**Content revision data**
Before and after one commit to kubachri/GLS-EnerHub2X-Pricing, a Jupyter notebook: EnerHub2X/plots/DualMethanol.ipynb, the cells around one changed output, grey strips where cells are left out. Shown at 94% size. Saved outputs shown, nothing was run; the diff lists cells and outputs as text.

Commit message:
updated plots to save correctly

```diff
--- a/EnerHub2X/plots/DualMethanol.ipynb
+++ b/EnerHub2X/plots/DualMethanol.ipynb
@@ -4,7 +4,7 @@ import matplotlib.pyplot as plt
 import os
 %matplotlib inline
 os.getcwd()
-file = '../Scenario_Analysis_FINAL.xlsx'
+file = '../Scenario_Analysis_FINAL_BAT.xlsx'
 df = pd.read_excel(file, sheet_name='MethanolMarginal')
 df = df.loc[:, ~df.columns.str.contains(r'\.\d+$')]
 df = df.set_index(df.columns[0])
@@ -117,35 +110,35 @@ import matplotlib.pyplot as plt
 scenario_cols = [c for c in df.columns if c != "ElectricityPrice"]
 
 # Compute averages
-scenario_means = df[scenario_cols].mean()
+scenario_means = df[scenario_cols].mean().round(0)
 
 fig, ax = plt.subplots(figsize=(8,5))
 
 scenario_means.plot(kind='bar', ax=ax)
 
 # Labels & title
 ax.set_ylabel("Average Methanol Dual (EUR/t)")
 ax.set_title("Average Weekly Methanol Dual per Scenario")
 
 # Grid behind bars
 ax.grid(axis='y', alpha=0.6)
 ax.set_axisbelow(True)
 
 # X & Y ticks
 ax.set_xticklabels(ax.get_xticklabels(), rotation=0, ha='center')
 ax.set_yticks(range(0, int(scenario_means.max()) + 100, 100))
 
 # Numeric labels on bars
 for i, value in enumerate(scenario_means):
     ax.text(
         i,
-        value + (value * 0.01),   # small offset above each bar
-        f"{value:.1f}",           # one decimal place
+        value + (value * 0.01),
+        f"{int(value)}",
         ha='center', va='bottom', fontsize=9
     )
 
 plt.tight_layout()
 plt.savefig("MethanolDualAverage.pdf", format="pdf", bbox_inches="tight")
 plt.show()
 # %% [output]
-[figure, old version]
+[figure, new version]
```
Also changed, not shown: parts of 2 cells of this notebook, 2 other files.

**Directions for this task**
Return what is listed above, exactly and completely.

**Your solution**
Before and after one commit to kubachri/GLS-EnerHub2X-Pricing, a Jupyter notebook: EnerHub2X/plots/DualMethanol.ipynb, the cells around one changed output, grey strips where cells are left out. Shown at 94% size. Saved outputs shown, nothing was run; the diff lists cells and outputs as text.

Commit message:
updated plots to save correctly

```diff
--- a/EnerHub2X/plots/DualMethanol.ipynb
+++ b/EnerHub2X/plots/DualMethanol.ipynb
@@ -4,7 +4,7 @@ import matplotlib.pyplot as plt
 import os
 %matplotlib inline
 os.getcwd()
-file = '../Scenario_Analysis_FINAL.xlsx'
+file = '../Scenario_Analysis_FINAL_BAT.xlsx'
 df = pd.read_excel(file, sheet_name='MethanolMarginal')
 df = df.loc[:, ~df.columns.str.contains(r'\.\d+$')]
 df = df.set_index(df.columns[0])
@@ -117,35 +110,35 @@ import matplotlib.pyplot as plt
 scenario_cols = [c for c in df.columns if c != "ElectricityPrice"]
 
 # Compute averages
-scenario_means = df[scenario_cols].mean()
+scenario_means = df[scenario_cols].mean().round(0)
 
 fig, ax = plt.subplots(figsize=(8,5))
 
 scenario_means.plot(kind='bar', ax=ax)
 
 # Labels & title
 ax.set_ylabel("Average Methanol Dual (EUR/t)")
 ax.set_title("Average Weekly Methanol Dual per Scenario")
 
 # Grid behind bars
 ax.grid(axis='y', alpha=0.6)
 ax.set_axisbelow(True)
 
 # X & Y ticks
 ax.set_xticklabels(ax.get_xticklabels(), rotation=0, ha='center')
 ax.set_yticks(range(0, int(scenario_means.max()) + 100, 100))
 
 # Numeric labels on bars
 for i, value in enumerate(scenario_means):
     ax.text(
         i,
-        value + (value * 0.01),   # small offset above each bar
-        f"{value:.1f}",           # one decimal place
+        value + (value * 0.01),
+        f"{int(value)}",
         ha='center', va='bottom', fontsize=9
     )
 
 plt.tight_layout()
 plt.savefig("MethanolDualAverage.pdf", format="pdf", bbox_inches="tight")
 plt.show()
 # %% [output]
-[figure, old version]
+[figure, new version]
```
Also changed, not shown: parts of 2 cells of this notebook, 2 other files.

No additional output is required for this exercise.